Hanxin (simplified Chinese: 汉芯; traditional Chinese: 漢芯; pinyin: Hànxīn) is the name of a digital signal processing (DSP) microchip. A Chinese professor, Chen Jin, claimed to have developed the chip in 2003. Chen Jin was a professor at the prestigious Jiaotong University in Shanghai. The Hanxin 1 was reportedly the first DSP chip to have been wholly developed in China; however, the chip was later revealed to be a duplicate of a chip developed in the West, with the original identifications sanded away.

Exposure[edit]

At the beginning of 2006, an anonymous user in a popular Chinese internet forum Tianya Club wrote an article about the forgery of this DSP chip with very detailed references. Later various Chinese media including Ming Pao, a Hong Kong newspaper, claims that various ministries of the Chinese government have been investigating the Hanxin, and Chen may have duplicated a Freescale DSP from the West. Ming Pao claimed on March 14, 2006 that the investigation had determined that the claims by Chen were exaggerated, and that the investigation was continuing.

On May 12, 2006, the China News Service reported that Chen's research was faked and the Hanxin project had been cancelled.

The government decided to retrieve all funds allocated to the Hanxin research, and permanently banned Chen from doing any government-funded research and ordered him to return investment money.

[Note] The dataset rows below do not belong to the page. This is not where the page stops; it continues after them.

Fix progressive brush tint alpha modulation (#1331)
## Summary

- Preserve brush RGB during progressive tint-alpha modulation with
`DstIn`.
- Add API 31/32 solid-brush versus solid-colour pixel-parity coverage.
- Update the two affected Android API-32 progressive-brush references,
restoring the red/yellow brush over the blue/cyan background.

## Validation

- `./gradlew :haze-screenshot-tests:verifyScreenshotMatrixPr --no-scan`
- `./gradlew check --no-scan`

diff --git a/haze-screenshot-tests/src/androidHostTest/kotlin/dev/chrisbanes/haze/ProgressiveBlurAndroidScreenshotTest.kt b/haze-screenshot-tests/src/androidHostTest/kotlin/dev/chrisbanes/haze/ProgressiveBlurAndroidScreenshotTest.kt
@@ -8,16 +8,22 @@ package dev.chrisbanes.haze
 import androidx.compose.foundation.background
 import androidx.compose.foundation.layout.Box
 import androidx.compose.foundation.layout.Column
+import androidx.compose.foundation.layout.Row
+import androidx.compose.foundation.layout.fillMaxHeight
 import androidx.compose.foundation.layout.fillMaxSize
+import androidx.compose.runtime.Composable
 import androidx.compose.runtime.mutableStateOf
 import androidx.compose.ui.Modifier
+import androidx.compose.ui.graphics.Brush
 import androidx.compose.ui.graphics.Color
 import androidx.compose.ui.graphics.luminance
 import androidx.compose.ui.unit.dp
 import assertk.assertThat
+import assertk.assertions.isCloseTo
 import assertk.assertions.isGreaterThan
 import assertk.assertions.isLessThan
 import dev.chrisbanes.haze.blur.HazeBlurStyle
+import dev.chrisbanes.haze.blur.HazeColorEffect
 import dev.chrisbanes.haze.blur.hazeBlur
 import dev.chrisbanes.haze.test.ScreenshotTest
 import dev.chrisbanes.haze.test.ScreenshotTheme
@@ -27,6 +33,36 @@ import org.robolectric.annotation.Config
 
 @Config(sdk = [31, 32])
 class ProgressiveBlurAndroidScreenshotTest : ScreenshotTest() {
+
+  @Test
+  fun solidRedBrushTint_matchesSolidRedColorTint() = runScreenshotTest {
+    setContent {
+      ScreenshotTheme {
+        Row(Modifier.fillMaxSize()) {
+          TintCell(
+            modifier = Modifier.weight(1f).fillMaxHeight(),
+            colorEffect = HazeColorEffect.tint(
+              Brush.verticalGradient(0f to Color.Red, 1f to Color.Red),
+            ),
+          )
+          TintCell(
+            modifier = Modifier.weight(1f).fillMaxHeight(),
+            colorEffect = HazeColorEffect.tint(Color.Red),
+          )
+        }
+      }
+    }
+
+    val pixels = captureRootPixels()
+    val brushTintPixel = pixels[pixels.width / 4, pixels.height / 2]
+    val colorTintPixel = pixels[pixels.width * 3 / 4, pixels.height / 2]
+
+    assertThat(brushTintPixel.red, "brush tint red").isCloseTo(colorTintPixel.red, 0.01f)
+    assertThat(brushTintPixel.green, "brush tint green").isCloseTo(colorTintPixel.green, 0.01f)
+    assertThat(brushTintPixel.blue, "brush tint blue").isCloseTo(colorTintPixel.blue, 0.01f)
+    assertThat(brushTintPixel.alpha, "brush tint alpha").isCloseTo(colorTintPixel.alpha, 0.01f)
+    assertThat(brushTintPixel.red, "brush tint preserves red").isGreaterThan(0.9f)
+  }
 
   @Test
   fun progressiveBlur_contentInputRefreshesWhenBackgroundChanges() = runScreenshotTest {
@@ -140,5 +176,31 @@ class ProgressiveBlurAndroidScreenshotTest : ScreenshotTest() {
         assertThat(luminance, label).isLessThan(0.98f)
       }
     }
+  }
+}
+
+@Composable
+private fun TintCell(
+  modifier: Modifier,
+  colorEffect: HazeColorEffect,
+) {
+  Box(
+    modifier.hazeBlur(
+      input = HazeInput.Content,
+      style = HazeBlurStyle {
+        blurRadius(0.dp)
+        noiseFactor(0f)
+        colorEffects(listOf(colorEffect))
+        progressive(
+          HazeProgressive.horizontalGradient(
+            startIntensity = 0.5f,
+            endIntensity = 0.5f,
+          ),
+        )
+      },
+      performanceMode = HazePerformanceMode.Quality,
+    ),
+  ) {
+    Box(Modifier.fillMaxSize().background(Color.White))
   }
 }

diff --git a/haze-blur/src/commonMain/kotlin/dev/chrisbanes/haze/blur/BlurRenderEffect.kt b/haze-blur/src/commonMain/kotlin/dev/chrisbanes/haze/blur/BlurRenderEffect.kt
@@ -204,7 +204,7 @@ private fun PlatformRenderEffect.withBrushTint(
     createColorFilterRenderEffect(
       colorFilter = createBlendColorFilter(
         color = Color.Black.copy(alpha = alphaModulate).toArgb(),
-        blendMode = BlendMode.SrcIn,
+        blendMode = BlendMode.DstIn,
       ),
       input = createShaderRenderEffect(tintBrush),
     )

He could also face a criminal investigation.

References[edit]